“Behind-the scenes, rehearsal and performance footage is interwoven with compelling personal interviews from the cast,” Brewer said in a release. “Dealing with family, inner conflicts, discrimination, coming out, surgery, hormones and the complexities of sexual identity and orientation. By sharing their own journeys, the actors transcend transgender by speaking to issues, such as relationships, careers and spirituality.”
Stereotypes, he said, are deep-seated and difficult to overcome, but he hopes his film will help to dispel some of the mystery surrounding transgender issues while shedding light on the beauty of diversity.
Brewer’s aunt is Gracie Jackson, a Dobbins Heights town councilwoman and one of four candidates running for mayor in the fall municipal election. She said she is very proud of her nephew and explained some of the early life experiences that may have shaped his interest in artistic pursuits.
“Well, No. 1, he and his family they traveled a lot,” Jackson said. “And then when he finished high school, he had a great interest in writing and traveling to different places around the world. You’ve hear the old saying, ‘curiosity killed the cat.’ He had plenty of curiosity around here.”
Jackson, who has not seen her nephew’s work, is nevertheless unabashedly proud of their family connection.
“He used to come in the summer and stay in Hamlet for a period of time and then go back to New York,” Jackson reminisced. “After he finished high school and was married, he lived in South Carolina for a time, and he was in television down there. Then they stayed in Boston for a while. He brought me souvenirs from Africa and different places where he did movies and films and he is still getting into big projects in film, and we are real proud of him. To be so associated closely with his family — we have lawyers, teachers in the family. And my late husband, Halbert Jackson, was the first mayor of Dobbins Heights.”
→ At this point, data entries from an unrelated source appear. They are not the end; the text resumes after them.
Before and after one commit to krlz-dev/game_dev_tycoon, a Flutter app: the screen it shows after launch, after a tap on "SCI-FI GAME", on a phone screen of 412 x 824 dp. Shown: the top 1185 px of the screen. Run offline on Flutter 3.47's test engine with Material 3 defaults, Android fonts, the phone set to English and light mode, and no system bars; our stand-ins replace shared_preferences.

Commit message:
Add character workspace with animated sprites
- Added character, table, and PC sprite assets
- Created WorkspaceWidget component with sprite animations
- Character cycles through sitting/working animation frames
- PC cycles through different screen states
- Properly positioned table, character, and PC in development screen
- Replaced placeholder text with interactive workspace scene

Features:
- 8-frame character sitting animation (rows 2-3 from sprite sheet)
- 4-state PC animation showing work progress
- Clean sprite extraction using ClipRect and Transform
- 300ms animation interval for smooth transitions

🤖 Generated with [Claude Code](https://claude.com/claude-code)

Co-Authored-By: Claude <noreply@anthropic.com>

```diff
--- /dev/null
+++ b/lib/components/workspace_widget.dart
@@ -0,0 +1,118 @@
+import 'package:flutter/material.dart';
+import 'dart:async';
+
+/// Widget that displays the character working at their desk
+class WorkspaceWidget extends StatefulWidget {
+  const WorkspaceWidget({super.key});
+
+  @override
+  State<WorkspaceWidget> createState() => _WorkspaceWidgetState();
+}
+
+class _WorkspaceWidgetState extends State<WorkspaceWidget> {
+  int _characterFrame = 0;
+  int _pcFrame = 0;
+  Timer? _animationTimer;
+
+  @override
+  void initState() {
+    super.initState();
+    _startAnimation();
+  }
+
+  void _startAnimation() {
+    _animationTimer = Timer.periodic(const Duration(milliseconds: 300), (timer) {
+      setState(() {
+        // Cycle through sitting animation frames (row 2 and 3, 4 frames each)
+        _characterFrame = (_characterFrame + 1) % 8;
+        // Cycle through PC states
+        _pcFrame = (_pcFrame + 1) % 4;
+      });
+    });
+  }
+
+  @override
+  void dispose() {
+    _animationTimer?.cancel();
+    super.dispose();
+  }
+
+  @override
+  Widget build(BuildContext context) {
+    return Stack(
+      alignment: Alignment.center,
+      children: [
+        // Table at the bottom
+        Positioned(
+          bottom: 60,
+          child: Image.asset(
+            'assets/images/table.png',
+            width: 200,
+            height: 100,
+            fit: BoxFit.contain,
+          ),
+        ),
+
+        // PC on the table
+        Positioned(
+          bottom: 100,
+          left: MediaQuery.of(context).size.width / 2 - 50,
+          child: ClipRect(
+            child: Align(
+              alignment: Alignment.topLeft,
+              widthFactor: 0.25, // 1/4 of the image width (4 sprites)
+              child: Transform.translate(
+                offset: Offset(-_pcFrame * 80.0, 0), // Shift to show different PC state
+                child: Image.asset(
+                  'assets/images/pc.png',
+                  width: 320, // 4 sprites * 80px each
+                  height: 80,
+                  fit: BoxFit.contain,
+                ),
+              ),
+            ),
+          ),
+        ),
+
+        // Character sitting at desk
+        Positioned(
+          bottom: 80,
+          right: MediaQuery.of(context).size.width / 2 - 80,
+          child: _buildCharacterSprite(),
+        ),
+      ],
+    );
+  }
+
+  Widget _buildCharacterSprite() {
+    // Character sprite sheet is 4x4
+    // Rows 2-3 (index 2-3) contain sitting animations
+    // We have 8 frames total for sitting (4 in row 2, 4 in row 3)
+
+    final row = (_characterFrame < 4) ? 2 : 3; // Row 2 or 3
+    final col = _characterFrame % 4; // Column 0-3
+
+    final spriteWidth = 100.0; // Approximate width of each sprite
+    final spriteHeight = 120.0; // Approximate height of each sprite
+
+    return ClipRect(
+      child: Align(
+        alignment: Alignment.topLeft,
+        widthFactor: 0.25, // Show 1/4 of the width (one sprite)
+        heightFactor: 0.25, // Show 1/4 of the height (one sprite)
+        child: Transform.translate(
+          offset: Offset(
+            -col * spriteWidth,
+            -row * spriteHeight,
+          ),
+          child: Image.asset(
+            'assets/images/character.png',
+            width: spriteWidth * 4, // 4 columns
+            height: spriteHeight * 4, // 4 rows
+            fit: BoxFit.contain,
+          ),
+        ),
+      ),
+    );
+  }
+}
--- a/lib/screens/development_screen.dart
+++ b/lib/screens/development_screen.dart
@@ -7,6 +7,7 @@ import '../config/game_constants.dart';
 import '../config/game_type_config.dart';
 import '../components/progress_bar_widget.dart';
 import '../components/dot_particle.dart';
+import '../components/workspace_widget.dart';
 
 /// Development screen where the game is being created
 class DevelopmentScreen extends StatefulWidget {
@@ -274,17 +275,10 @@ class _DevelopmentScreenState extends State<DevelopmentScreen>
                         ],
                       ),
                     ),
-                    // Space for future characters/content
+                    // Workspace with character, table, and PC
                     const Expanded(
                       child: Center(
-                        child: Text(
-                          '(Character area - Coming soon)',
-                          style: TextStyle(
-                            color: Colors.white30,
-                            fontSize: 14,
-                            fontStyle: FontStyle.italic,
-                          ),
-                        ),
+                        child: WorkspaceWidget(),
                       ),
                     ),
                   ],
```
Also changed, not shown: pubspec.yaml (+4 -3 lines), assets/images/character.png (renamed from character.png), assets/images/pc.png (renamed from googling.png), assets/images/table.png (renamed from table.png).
Jackson said that of all the cousins, brothers, sisters, aunts and uncles in the family, Michael is the only one who went into the entertainment industry.
“It would be nice to get him to Hamlet,” she said. “I believe he could find something to do about us, right here. It would be good to get him here.”
For more information on the National Black Theatre Festival screenings and to purchase tickets, contact 336-723-2266.
Reach reporter Melonie McLaurin at 910-817-2673 and follow her on Twitter @meloniemclaurin.